Luckily, Steven Taylor Taylor Equities and other real estate pros can help navigate all of the newbies through the process. Preparation is everything. A new landlord is only going to be as successful as the work that they have been putting in ahead of time. Those who thoroughly research the marketplace are poised to reap the highest return on their investment.
Be sure to read on and learn more about these crucial tips!
1. Keep Immaculate Records
Landlords have to become masters of record keeping. Take the time to examine all of the available software. The days of keeping records by hand have come and gone. Sure, the tax benefits that are associated with property ownership are great. However, the landlord is not going to be able to enjoy any of them unless they have kept all of the proper records.
Write-offs become much tougher to defend in these instances. That’s why a landlord needs to know where their money is, where it has been, and where it is going. The conditions of the property also need to be monitored, so that there are no disputes in the long run. Online tracking programs keep the landlord from having to sift through file cabinets filled with handwritten records.
2. Don’t Expect Maximum Occupancy At All Times
There is no shortage of property management tips for new landlords to be aware of but this one might be the most important. Any landlord who is expecting to fill every possible vacancy in perpetuity is setting themselves up for a major letdown. Loss of income insurance can provide protection for first-time landlords who experience natural disasters or issues that are out of their control.
High rent and low demand are issues that a landlord has to face on their own, though. A first-time landlord that does not have money saved to help them through the tougher times may struggle to keep up with their mortgage. If these types of issues become a regular hassle, it may be time for the landlord to start decreasing their rent prices (or adding amenities!)

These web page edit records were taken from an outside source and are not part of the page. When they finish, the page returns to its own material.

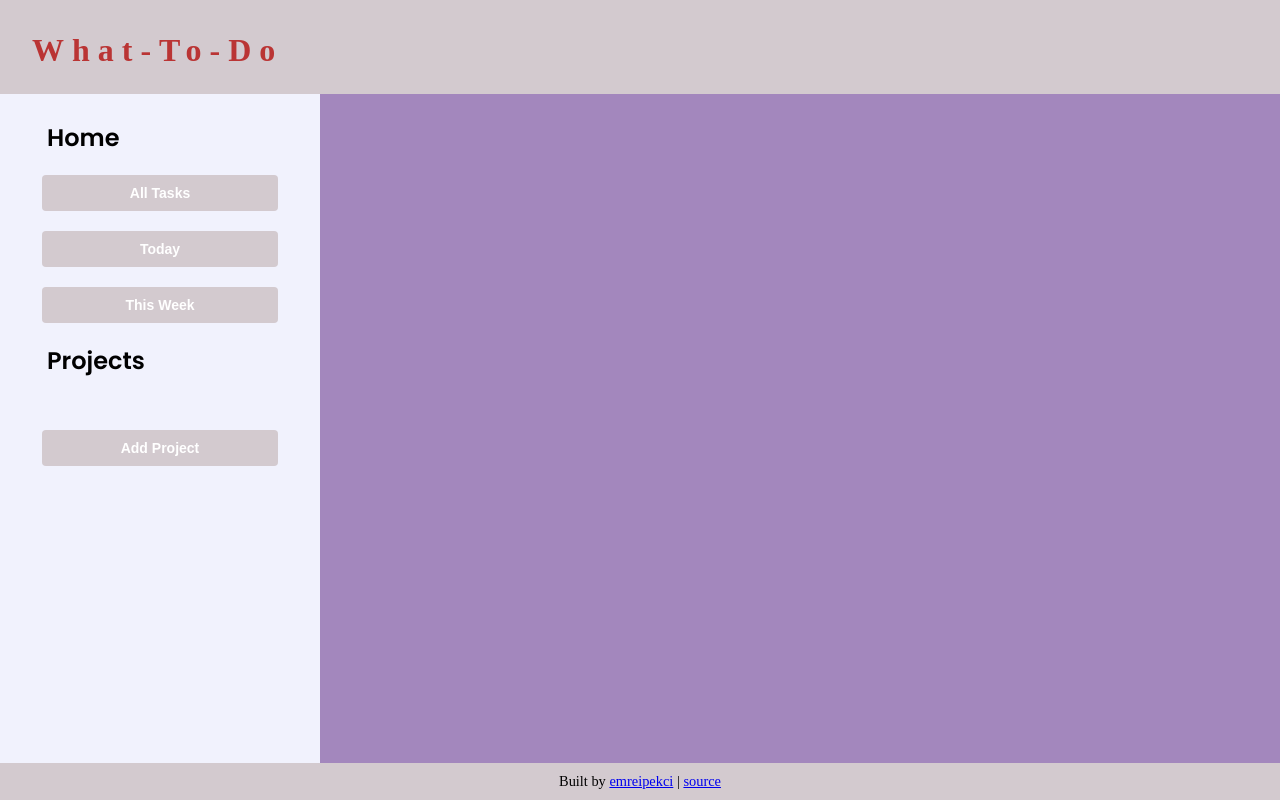
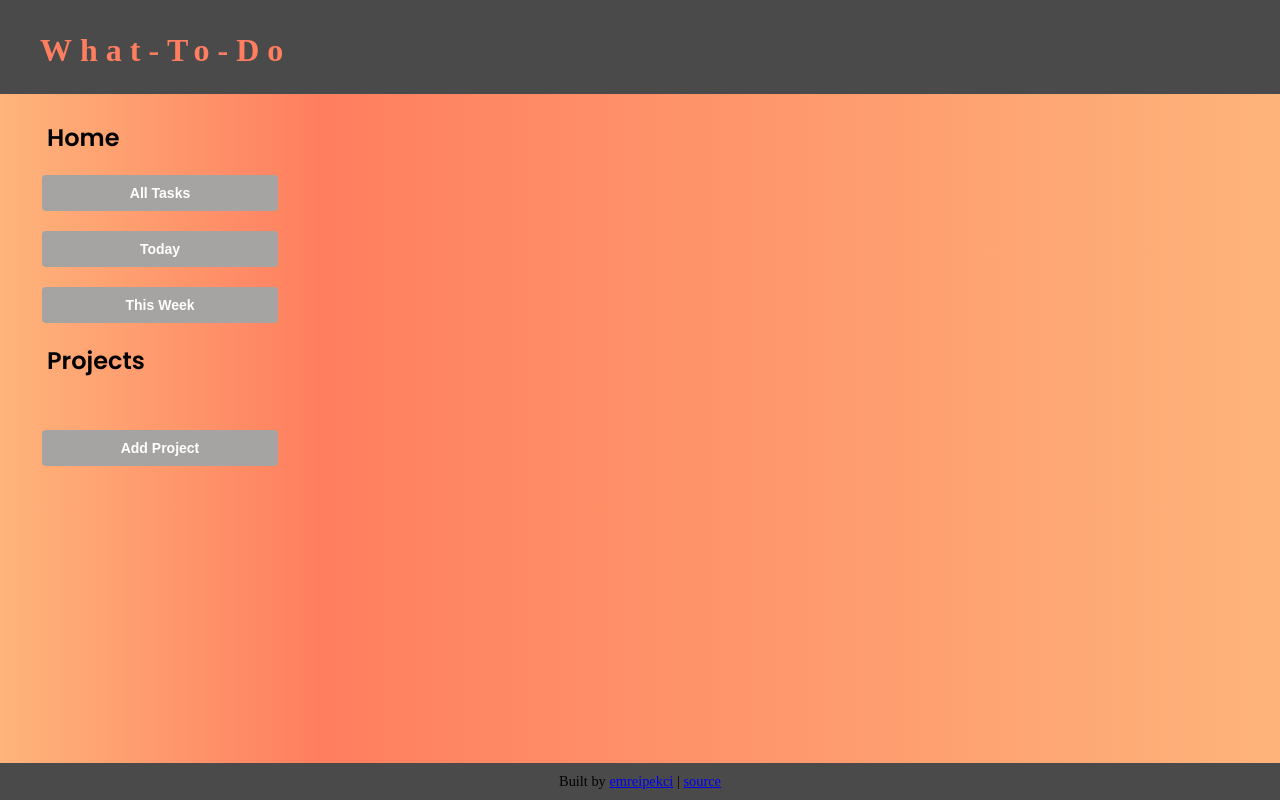
Before and after one commit to emreipekci/todo-list, a website built with webpack: page src/template.html in a window 1280 px wide. Built offline with nearby package versions, Linux system fonts and the light colour scheme.

Commit message:
added UI design

```diff
--- a/src/styles.css
+++ b/src/styles.css
@@ -1,9 +1,11 @@
 @import url('https://fonts.googleapis.com/css2?family=Poppins:wght@300;400;600&family=Inter:wght@300;400;600&display=swap');
 
 :root {
-    --background-color: rgb(241, 242, 253);
+    --hover-color: rgb(241, 242, 253);
     --font-size: 14px;
-    --grey-color: rgb(211, 202, 207);
+    --grey-color: #4a4a4a;
+    --lightgrey-color: #a5a4a2;
+
 }
 
 * {
@@ -21,10 +23,10 @@ header {
     grid-row: 1;
     min-height: 30px;
     background-color: var(--grey-color);
-    padding: 2em;
+    padding: 2em 2em 2em 2.5em;
     font-family: 'Merriweather', serif;
     letter-spacing: 0.5rem;
-    color: rgb(186, 52, 52);
+    color: #ff7e5f;
 }
 
 main {
@@ -37,8 +39,9 @@ main {
 
 .sidebar {
     grid-column: 1;
-    background-color: var(--background-color);
     padding: 1em 2em;
+    background: linear-gradient(to left, #ff7e5f, #feb47b);
+
 }
 
 footer {
@@ -60,7 +63,7 @@ h2 {
 
 button {
     margin: 10px;
-    background-color: var(--grey-color);
+    background-color: var(--lightgrey-color);
     color: white;
     font-weight: 600;
     border: none;
@@ -73,6 +76,7 @@ button {
 .content-preview {
     grid-column: 2;
     background-color: rgb(163, 135, 189);
+    background: linear-gradient(to right, #ff7e5f, #feb47b);
 }
 
 .hidden {
@@ -94,7 +98,7 @@ button {
     cursor: pointer;
     background: none;
     border: none;
-    color: rgb(179, 174, 174);
+    color: var(--grey-color);
     opacity: 0.8;
     font-size: 15px;
     margin-left: 10px;
@@ -140,7 +144,7 @@ button {
 }
 
 .project-container:hover {
-    background-color: var(--grey-color);
+    background-color: var(--hover-color);
 }
 
 
@@ -148,6 +152,10 @@ button {
 
 #content-preview {
     padding: 3em 3em 1em 3em;
+}
+
+#content-preview .title-element {
+    padding-bottom: 1em;
 }
 
 #task-form {
```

3. Be Upfront With Tenants
Some first-time landlords may view this as an obvious tip but that’s not always the case. On-time rent payments must be a priority and without these monies, the business will not be successful. Make expectations clear with tenants when they move in, so there is no confusion later on. Due dates must be established, as well as grace periods.
Penalty payments have to be enforced. Otherwise, tenants will come to believe that on-time payments are not an actual priority. Check the tenants’ rental histories, speak to past landlords when necessary, and take a closer look at their credit report. This paints a very clear picture of the type of person that is being rented to. Responsible residents are a must.